Williams once said that Aladdin was a Looney Tunes cartoon in "Disney drag," meaning that even though it was under the Disney name it had an insane aesthetic like Bugs Bunny and Daffy Duck. But that is only true with Williams as the Genie. Without him, you are left with a pleasant and enjoyable fairy tale, but far from a classic.
Aladdin is the story of the title character (Mena Massoud) who falls in love with the strong-willed Jasmine (Naomi Scott), but he is forced into the Cave of Wonders by the evil Jafar (Marwan Kenzari) where he finds and befriends the Genie (Will Smith). Most of the story follows the original, though writer John August and co-writer/director Guy Ritchie are much more efficient at introducing the characters and setting up the story.

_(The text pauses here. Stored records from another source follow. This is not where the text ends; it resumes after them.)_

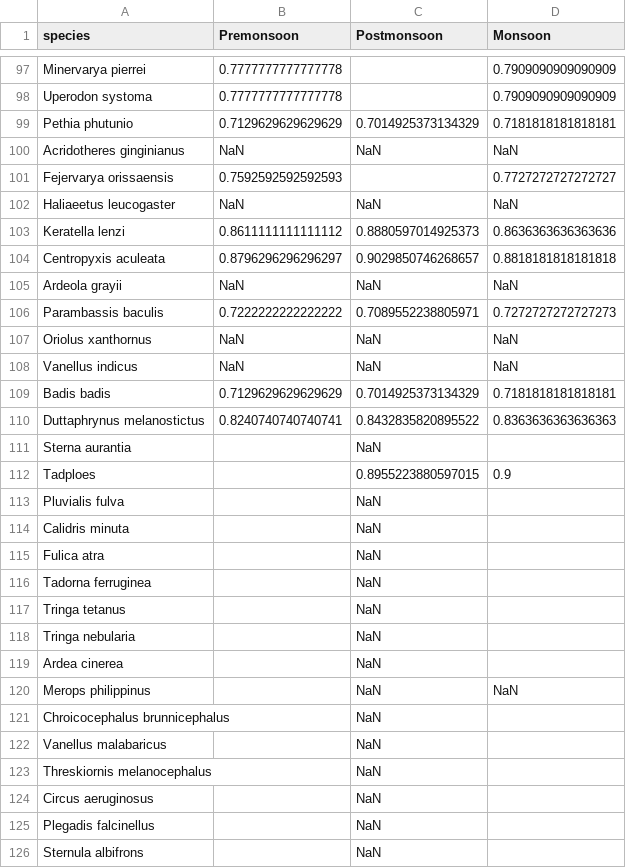
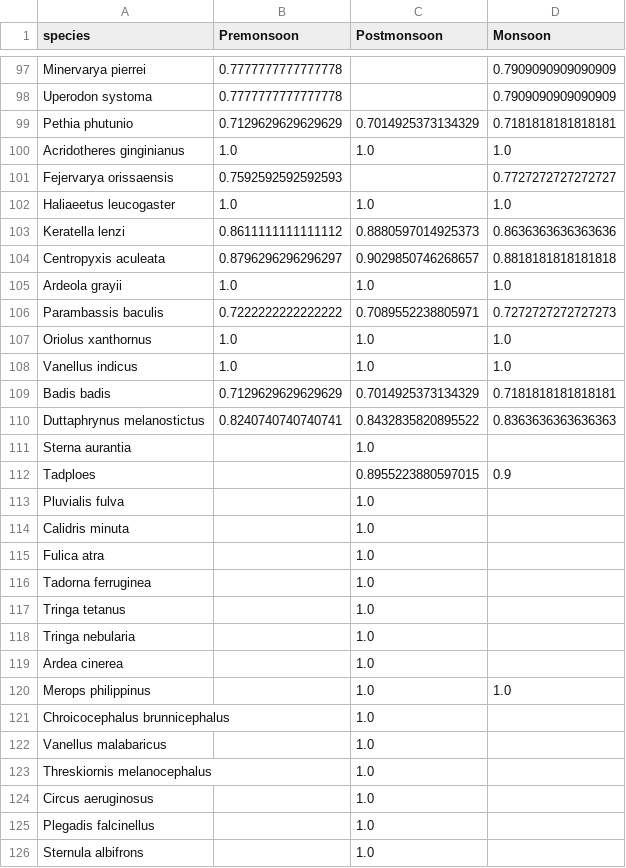
Before and after one commit to anshuman21111/lake-tampara-food-web, a CSV file: data/processed/specificity_dataframe.csv, drawn as a sheet; only a part is shown, gaps mark what is left out; the diff covers the shown part only.

```diff
--- a/data/processed/specificity_dataframe.csv
+++ b/data/processed/specificity_dataframe.csv
@@ -99,28 +99,28 @@ Uperodon systoma,0.7777777777777778,,0.7909090909090909
 Pethia phutunio,0.7129629629629629,0.7014925373134329,0.7181818181818181
-Acridotheres ginginianus,NaN,NaN,NaN
+Acridotheres ginginianus,1.0,1.0,1.0
 Fejervarya orissaensis,0.7592592592592593,,0.7727272727272727
-Haliaeetus leucogaster,NaN,NaN,NaN
+Haliaeetus leucogaster,1.0,1.0,1.0
 Keratella lenzi,0.8611111111111112,0.8880597014925373,0.8636363636363636
 Centropyxis aculeata,0.8796296296296297,0.9029850746268657,0.8818181818181818
-Ardeola grayii,NaN,NaN,NaN
+Ardeola grayii,1.0,1.0,1.0
 Parambassis baculis,0.7222222222222222,0.7089552238805971,0.7272727272727273
-Oriolus xanthornus,NaN,NaN,NaN
-Vanellus indicus,NaN,NaN,NaN
+Oriolus xanthornus,1.0,1.0,1.0
+Vanellus indicus,1.0,1.0,1.0
 Badis badis,0.7129629629629629,0.7014925373134329,0.7181818181818181
 Duttaphrynus melanostictus,0.8240740740740741,0.8432835820895522,0.8363636363636363
-Sterna aurantia,,NaN,
+Sterna aurantia,,1.0,
 Tadploes,,0.8955223880597015,0.9
-Pluvialis fulva,,NaN,
-Calidris minuta,,NaN,
-Fulica atra,,NaN,
-Tadorna ferruginea,,NaN,
-Tringa tetanus,,NaN,
-Tringa nebularia,,NaN,
-Ardea cinerea,,NaN,
-Merops philippinus,,NaN,NaN
-Chroicocephalus brunnicephalus,,NaN,
-Vanellus malabaricus,,NaN,
-Threskiornis melanocephalus,,NaN,
-Circus aeruginosus,,NaN,
-Plegadis falcinellus,,NaN,
-Sternula albifrons,,NaN,
+Pluvialis fulva,,1.0,
+Calidris minuta,,1.0,
+Fulica atra,,1.0,
+Tadorna ferruginea,,1.0,
+Tringa tetanus,,1.0,
+Tringa nebularia,,1.0,
+Ardea cinerea,,1.0,
+Merops philippinus,,1.0,1.0
+Chroicocephalus brunnicephalus,,1.0,
+Vanellus malabaricus,,1.0,
+Threskiornis melanocephalus,,1.0,
+Circus aeruginosus,,1.0,
+Plegadis falcinellus,,1.0,
+Sternula albifrons,,1.0,
```
Also changed, not shown: 106 edited cells elsewhere in this file, data/processed/trophic_level_dataframe.csv, 2 other files.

The big question is whether or not Smith can replace Williams. The answer is a simple "no." But that isn't really fair to Smith, who is not trying to mimic anything about William's mad comedic genius. Instead, the Genie is a hyper-stylized version of the Will Smith persona. In this way it absolutely works. It isn't nearly as funny, but Smith has enough charisma to keep us watching. Underneath it, he actually layers some of the more heartfelt moments with some actual depth. But it is his swagger and magnetic personality that make his anachronistic style work so well on screen.
The other performances are decent. Massoud has near-perpetual smirk on his face for most of the film that is more annoying than endearing. But the further the film goes, the more you get used to him. The chemistry between him and Smith as well as him and Scott is excellent. Scott is wonderful as Jasmine, sharp and strong. But they go a bit overboard in the script to emphasize the "girl power" aspects of her character. Kenzari does a nicely understated Jafar, making him intelligent a little bit cool. Nasim Pedrad is a nice addition as Jasmine's handmaid Dalia and provides some nice comedic moments.

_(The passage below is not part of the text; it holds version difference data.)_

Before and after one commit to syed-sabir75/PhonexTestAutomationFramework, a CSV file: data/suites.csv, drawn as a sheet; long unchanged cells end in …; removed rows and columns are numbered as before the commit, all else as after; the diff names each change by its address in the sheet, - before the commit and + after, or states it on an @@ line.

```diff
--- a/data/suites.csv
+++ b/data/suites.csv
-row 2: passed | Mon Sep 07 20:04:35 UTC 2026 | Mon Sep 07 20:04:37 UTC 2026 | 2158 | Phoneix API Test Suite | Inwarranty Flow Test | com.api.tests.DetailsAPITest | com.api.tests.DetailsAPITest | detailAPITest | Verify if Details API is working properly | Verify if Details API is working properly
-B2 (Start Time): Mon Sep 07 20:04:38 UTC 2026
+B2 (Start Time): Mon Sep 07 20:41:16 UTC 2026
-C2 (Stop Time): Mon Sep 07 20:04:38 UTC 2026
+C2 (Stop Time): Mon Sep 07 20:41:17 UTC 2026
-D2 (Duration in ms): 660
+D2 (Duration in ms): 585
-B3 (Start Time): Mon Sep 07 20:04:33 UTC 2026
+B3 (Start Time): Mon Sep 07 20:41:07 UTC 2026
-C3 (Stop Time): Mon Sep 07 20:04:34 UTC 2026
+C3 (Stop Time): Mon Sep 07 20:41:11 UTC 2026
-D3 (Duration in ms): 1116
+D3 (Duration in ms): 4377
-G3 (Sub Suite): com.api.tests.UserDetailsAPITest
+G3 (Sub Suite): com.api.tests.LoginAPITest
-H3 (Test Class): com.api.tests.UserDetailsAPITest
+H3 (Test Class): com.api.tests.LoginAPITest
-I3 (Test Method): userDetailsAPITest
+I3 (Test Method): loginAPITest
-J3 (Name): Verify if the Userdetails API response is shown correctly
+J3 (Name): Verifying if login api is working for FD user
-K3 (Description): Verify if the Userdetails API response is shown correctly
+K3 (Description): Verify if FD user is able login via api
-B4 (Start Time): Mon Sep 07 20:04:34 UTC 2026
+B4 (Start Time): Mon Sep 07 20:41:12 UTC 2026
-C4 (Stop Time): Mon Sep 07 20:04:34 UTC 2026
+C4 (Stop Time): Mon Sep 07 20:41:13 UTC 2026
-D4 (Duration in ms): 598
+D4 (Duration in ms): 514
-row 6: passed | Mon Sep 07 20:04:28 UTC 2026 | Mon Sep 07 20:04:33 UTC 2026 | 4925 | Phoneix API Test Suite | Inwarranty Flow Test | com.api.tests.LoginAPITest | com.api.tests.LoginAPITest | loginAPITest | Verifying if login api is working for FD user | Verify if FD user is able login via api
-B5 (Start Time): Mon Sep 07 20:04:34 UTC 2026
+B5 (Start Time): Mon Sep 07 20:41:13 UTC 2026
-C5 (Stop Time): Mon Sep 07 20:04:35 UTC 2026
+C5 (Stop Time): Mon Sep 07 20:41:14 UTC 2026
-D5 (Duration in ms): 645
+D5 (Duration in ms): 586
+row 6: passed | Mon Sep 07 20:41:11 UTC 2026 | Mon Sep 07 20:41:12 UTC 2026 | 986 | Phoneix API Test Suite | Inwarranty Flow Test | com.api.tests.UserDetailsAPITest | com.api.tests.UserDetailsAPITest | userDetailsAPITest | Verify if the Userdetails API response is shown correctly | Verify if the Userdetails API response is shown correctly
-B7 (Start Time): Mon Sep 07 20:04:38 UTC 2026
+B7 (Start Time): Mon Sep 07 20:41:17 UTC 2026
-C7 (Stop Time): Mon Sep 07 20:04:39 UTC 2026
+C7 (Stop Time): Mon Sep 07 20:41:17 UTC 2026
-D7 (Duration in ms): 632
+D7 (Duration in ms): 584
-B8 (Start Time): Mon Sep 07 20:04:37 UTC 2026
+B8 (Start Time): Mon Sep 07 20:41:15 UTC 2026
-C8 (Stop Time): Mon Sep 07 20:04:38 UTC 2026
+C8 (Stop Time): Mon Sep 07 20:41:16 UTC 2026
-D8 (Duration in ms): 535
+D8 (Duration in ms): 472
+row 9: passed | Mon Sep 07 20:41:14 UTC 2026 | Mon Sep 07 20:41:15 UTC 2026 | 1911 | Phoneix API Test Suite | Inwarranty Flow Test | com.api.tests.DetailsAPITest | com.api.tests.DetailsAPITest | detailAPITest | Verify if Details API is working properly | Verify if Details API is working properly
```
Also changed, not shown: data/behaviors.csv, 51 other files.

The best parts of the movie are the song and dance numbers. If you put up a sceptical wall when going to see this film, that barrier will melt away once "A Whole New World" starts. The beauty of the song and the nostalgia factor, along with some nice staging, cannot help but lighten the heart. Ritchie also wisely hired an excellent choreographer in Leah Hill, who infuses the live-action musical numbers with some great spectacle. This is also evident in the chase scenes that feel very balletic and whimsically light of foot.
There is one exception to this. For this version of the movie, they gave Jasmine her own solo power ballad: "Speechless." While it is from the original composer of Aladdin, Alan Menken, it just doesn't seem to fit. It feels like a 2nd-class Demi Lovato song. The song is supposed to represent Jasmine's struggle with being taken seriously in a Middle Eastern society a thousand years ago. But the placement of the song, especially the refrain, is less empowering and more cringy.
I found myself enjoying this film more than I expected, which is a compliment to the filmmakers for winning me over. While it cannot match the unique magic of the original, it is a fine and enjoyable children's musical.